Marianne is a supernatural medium who can speak to the dead, but when she receives a mysterious phone call calling her to an abandoned hotel on the outskirts of Krakow, Poland, her talents are truly put to the test. When Marianne arrives at the resort, the only residents she meets are tormented lost souls and an invisible monster that forces Marianne to wrestle with her past. The medium’s narrative starts out promising, but quickly loses steam. Marianne doesn’t have a lot of personality and is little more than a cipher to move the plot forward. Additionally, certain details are hard to keep track of, and the medium’s few interesting twists and turns (towards the end of the game) feel undeserved.
It’s unfortunate that The Medium’s narrative doesn’t shine because a solid story dragged me through the uninspired gameplay. While Marianne communicates with the dead, she occasionally has to solve simple puzzles, e.g. For example, divert power to a car lift or find the missing parts on a broken mirror. Unfortunately, only a small handful of these puzzles ask the player to look for clever solutions. For example, I enjoyed looking for clues around me to decipher the passcode for a locked door, but most of the time I felt like I was doing grunt work and lugging random items from one end of the area to the other, so I could put them back where they obviously belong.

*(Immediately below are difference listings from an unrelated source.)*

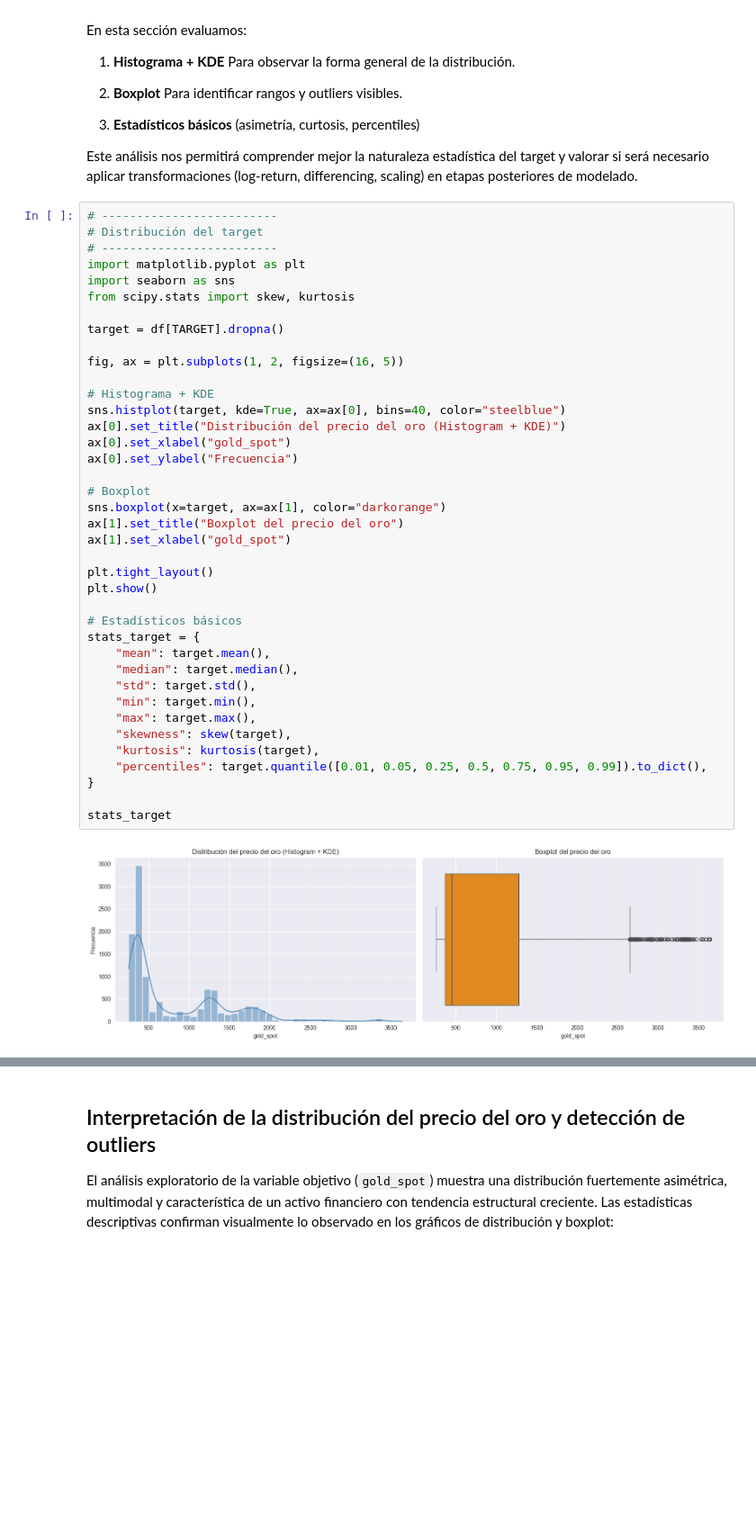
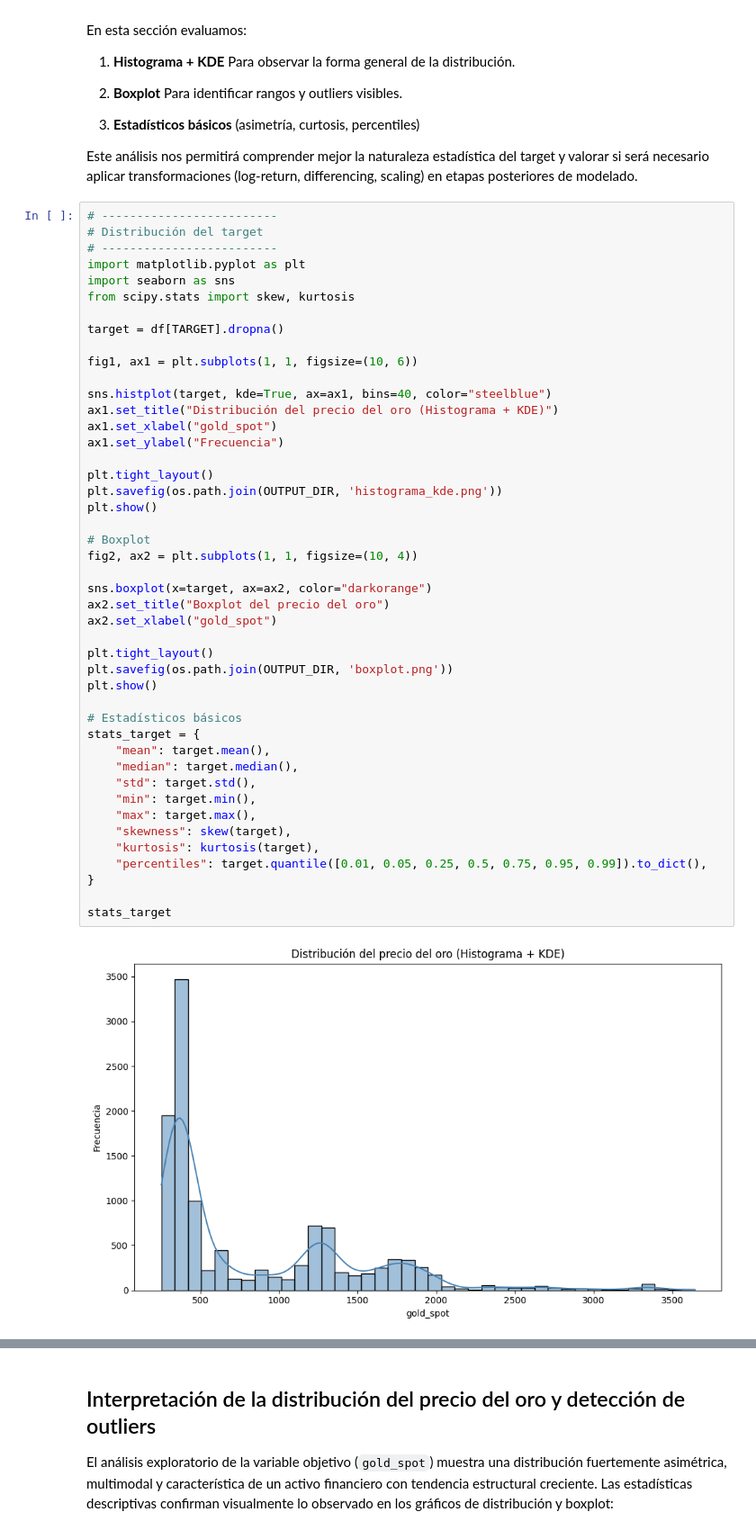
Before and after one commit to sebastianmalbaceda/gold-price-prediction, a Jupyter notebook: notebooks/gold-price-prediction.ipynb, the cells around one changed output, grey strips where cells are left out. Shown at 90% size. Cells and saved outputs as stored; diff of their text form; blank space fills up the shorter version.

```diff
--- a/notebooks/gold-price-prediction.ipynb
+++ b/notebooks/gold-price-prediction.ipynb
@@ -1473,40 +1485,46 @@ en etapas posteriores de modelado.
 # -------------------------
 # Distribución del target
 # -------------------------
 import matplotlib.pyplot as plt
 import seaborn as sns
 from scipy.stats import skew, kurtosis
 
 target = df[TARGET].dropna()
 
-fig, ax = plt.subplots(1, 2, figsize=(16, 5))
+fig1, ax1 = plt.subplots(1, 1, figsize=(10, 6))
 
-# Histograma + KDE
-sns.histplot(target, kde=True, ax=ax[0], bins=40, color="steelblue")
-ax[0].set_title("Distribución del precio del oro (Histogram + KDE)")
-ax[0].set_xlabel("gold_spot")
-ax[0].set_ylabel("Frecuencia")
+sns.histplot(target, kde=True, ax=ax1, bins=40, color="steelblue")
+ax1.set_title("Distribución del precio del oro (Histograma + KDE)")
+ax1.set_xlabel("gold_spot")
+ax1.set_ylabel("Frecuencia")
+
+plt.tight_layout()
+plt.savefig(os.path.join(OUTPUT_DIR, 'histograma_kde.png'))
+plt.show()
 
 # Boxplot
-sns.boxplot(x=target, ax=ax[1], color="darkorange")
-ax[1].set_title("Boxplot del precio del oro")
-ax[1].set_xlabel("gold_spot")
+fig2, ax2 = plt.subplots(1, 1, figsize=(10, 4))
+
+sns.boxplot(x=target, ax=ax2, color="darkorange")
+ax2.set_title("Boxplot del precio del oro")
+ax2.set_xlabel("gold_spot")
 
 plt.tight_layout()
+plt.savefig(os.path.join(OUTPUT_DIR, 'boxplot.png'))
 plt.show()
 
 # Estadísticos básicos
 stats_target = {
     "mean": target.mean(),
     "median": target.median(),
     "std": target.std(),
     "min": target.min(),
     "max": target.max(),
     "skewness": skew(target),
     "kurtosis": kurtosis(target),
     "percentiles": target.quantile([0.01, 0.05, 0.25, 0.5, 0.75, 0.95, 0.99]).to_dict(),
 }
 
 stats_target
 # %% [output]
-[figure, old version]
+[figure, new version]
```
Also changed, not shown: parts of 31 cells of this notebook.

The only unique element of the medium is dealing with the spiritual realm. At certain points in the story, Marianne inhabits the real world and the spirit world at the same time. During these sequences, the screen splits in half to show Marianne’s position in each area. A space that is blocked in the real world can be open in the spiritual realm, which encourages you to carefully explore both realities and find a way forward. This is a nice idea, and I enjoyed manipulating objects in one area to affect the other. But even in the mental realm, most of the puzzles boil down to putting objects back in their proper place. The realm of the ghosts is also incredibly monotonous, and its overtly grotesque design has diminished my enthusiasm for crossing realities. I love a good, creepy atmosphere, but the medium’s environments are just grotesque environments made of human skin and not places of terrorism.
Like many modern horror games, The Medium eschews traditional combat mechanics to heighten fear – but that’s not enough to add tension. The medium sets the stage for some daunting moments, but often doesn’t deliver results. For example, Marianne occasionally comes across a powerful animal that forces her to either run or hide. These moments seem exciting at first, but the monster is so easy to get around that it quickly no longer feels like a threat. The stealth sequences are especially disappointing because they’re so linear that there’s no question of where to hide yourself. These moments are more like tests of patience waiting for the monster to move on so you can sneak your way to the next hiding place.
Some of the best horror games of the last decade have offered non-combat horrors. After all, abandoned buildings are scarier when you can’t push back against the shadows. The medium’s lack of struggle, however, underscores the challenge of creating a horror experience in the atmosphere and puzzles. The idea of exploring split realities is neat, but the Bloober team needed another gameplay hook to hang their hat on as this horror show is a bit flat.